→ TASK ITEM: Give the entries below again, word for word, and leave out the images.

→ INPUT MATERIAL:
○ ○ ○
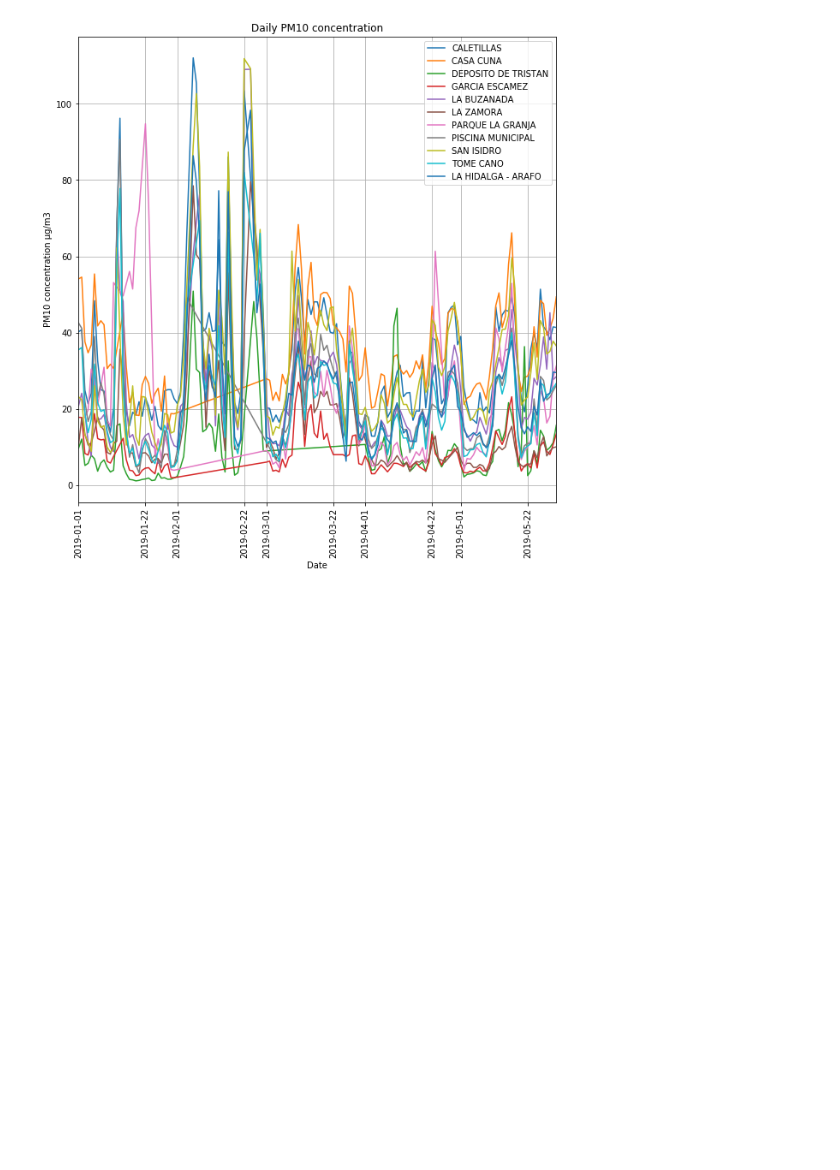
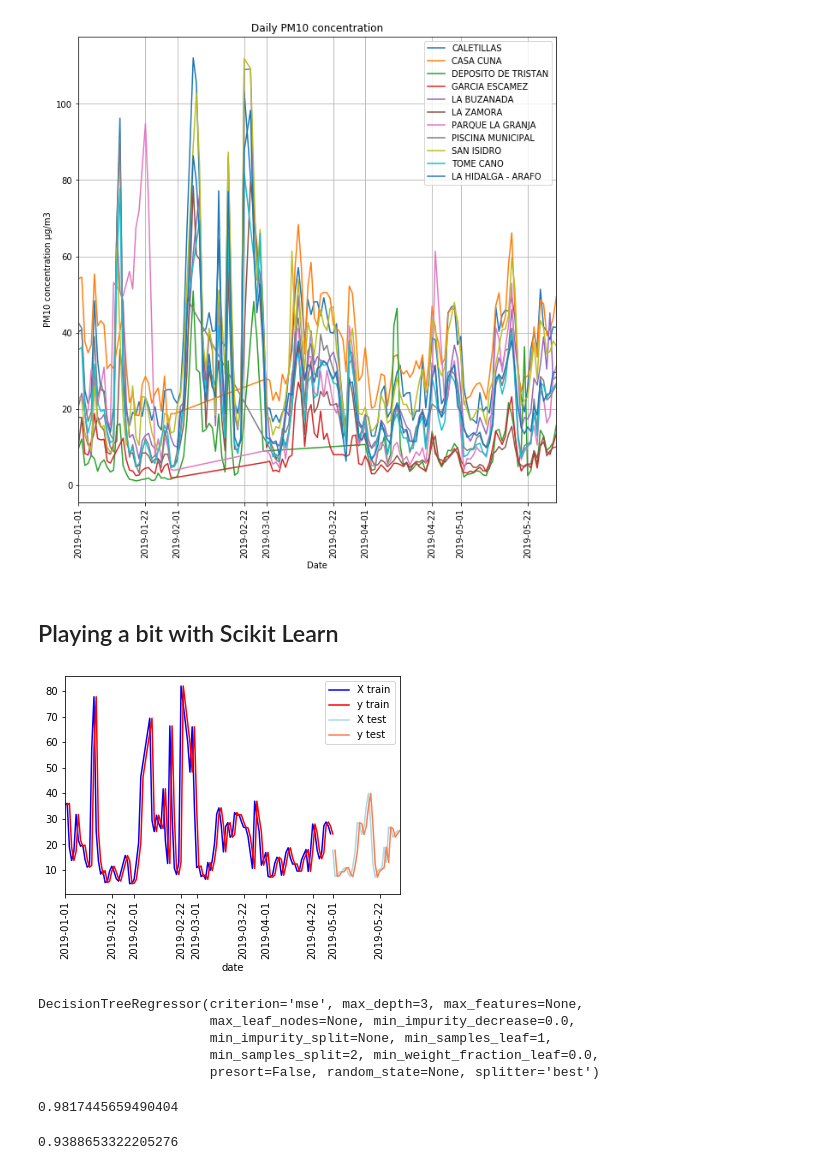
Before and after one commit to carlosdg/AirPollutionForecasting, a Jupyter notebook: Software/jupyter/notebooks/ExploringTheData.ipynb, the cells around one changed output. Cells and saved outputs as stored; diff of their text form; code cells hidden in the pictures; blank space fills up the shorter version.

```diff
--- a/Software/jupyter/notebooks/ExploringTheData.ipynb
+++ b/Software/jupyter/notebooks/ExploringTheData.ipynb
@@ -235,3 +235,5 @@ for zone in zone_names:
     get_daily_pm10_plot(daily_df, zone)
 # %% [output]
 [figure]
+# %% [markdown]
+## Playing a bit with Scikit Learn
@@ -237,0 +244,38 @@ for zone in zone_names:
+# %%
+zone = "TOME CANO"
+data = get_daily_pm10(zone)
+data = process_outliers(data)
+data = process_missing_data(data)
+
+data = pd.DataFrame(data)
+# %%
+X_train = data[:-1][:-30]
+y_train = data.shift(1)[1:][:-30]
+
+X_test = data[:-1][-30:]
+y_test = data.shift(1)[1:][-30:]
+
+ax = X_train.plot(c="blue")
+ax = y_train.plot(ax=ax, c="red")
+ax = X_test.plot(ax=ax, c="lightblue")
+ax = y_test.plot(ax=ax, c="coral")
+ax.legend(["X train", "y train", "X test", "y test"])
+ax.xaxis.set_tick_params(rotation=90)
+# %% [output]
+[figure, added]
+# %%
+regr_1.fit(X_train, y_train)
+# %% [output]
+DecisionTreeRegressor(criterion='mse', max_depth=3, max_features=None,
+                      max_leaf_nodes=None, min_impurity_decrease=0.0,
+                      min_impurity_split=None, min_samples_leaf=1,
+                      min_samples_split=2, min_weight_fraction_leaf=0.0,
+                      presort=False, random_state=None, splitter='best')
+# %%
+regr_1.score(X_train, y_train)
+# %% [output]
+0.9817445659490404
+# %%
+regr_1.score(X_test, y_test)
+# %% [output]
+0.9388653322205276
```
Also changed, not shown: parts of 3 cells of this notebook.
○ ○ ○
→ YOUR RESPONSE:
Before and after one commit to carlosdg/AirPollutionForecasting, a Jupyter notebook: Software/jupyter/notebooks/ExploringTheData.ipynb, the cells around one changed output. Cells and saved outputs as stored; diff of their text form; code cells hidden in the pictures; blank space fills up the shorter version.

```diff
--- a/Software/jupyter/notebooks/ExploringTheData.ipynb
+++ b/Software/jupyter/notebooks/ExploringTheData.ipynb
@@ -235,3 +235,5 @@ for zone in zone_names:
     get_daily_pm10_plot(daily_df, zone)
 # %% [output]
 [figure]
+# %% [markdown]
+## Playing a bit with Scikit Learn
@@ -237,0 +244,38 @@ for zone in zone_names:
+# %%
+zone = "TOME CANO"
+data = get_daily_pm10(zone)
+data = process_outliers(data)
+data = process_missing_data(data)
+
+data = pd.DataFrame(data)
+# %%
+X_train = data[:-1][:-30]
+y_train = data.shift(1)[1:][:-30]
+
+X_test = data[:-1][-30:]
+y_test = data.shift(1)[1:][-30:]
+
+ax = X_train.plot(c="blue")
+ax = y_train.plot(ax=ax, c="red")
+ax = X_test.plot(ax=ax, c="lightblue")
+ax = y_test.plot(ax=ax, c="coral")
+ax.legend(["X train", "y train", "X test", "y test"])
+ax.xaxis.set_tick_params(rotation=90)
+# %% [output]
+[figure, added]
+# %%
+regr_1.fit(X_train, y_train)
+# %% [output]
+DecisionTreeRegressor(criterion='mse', max_depth=3, max_features=None,
+                      max_leaf_nodes=None, min_impurity_decrease=0.0,
+                      min_impurity_split=None, min_samples_leaf=1,
+                      min_samples_split=2, min_weight_fraction_leaf=0.0,
+                      presort=False, random_state=None, splitter='best')
+# %%
+regr_1.score(X_train, y_train)
+# %% [output]
+0.9817445659490404
+# %%
+regr_1.score(X_test, y_test)
+# %% [output]
+0.9388653322205276
```
Also changed, not shown: parts of 3 cells of this notebook.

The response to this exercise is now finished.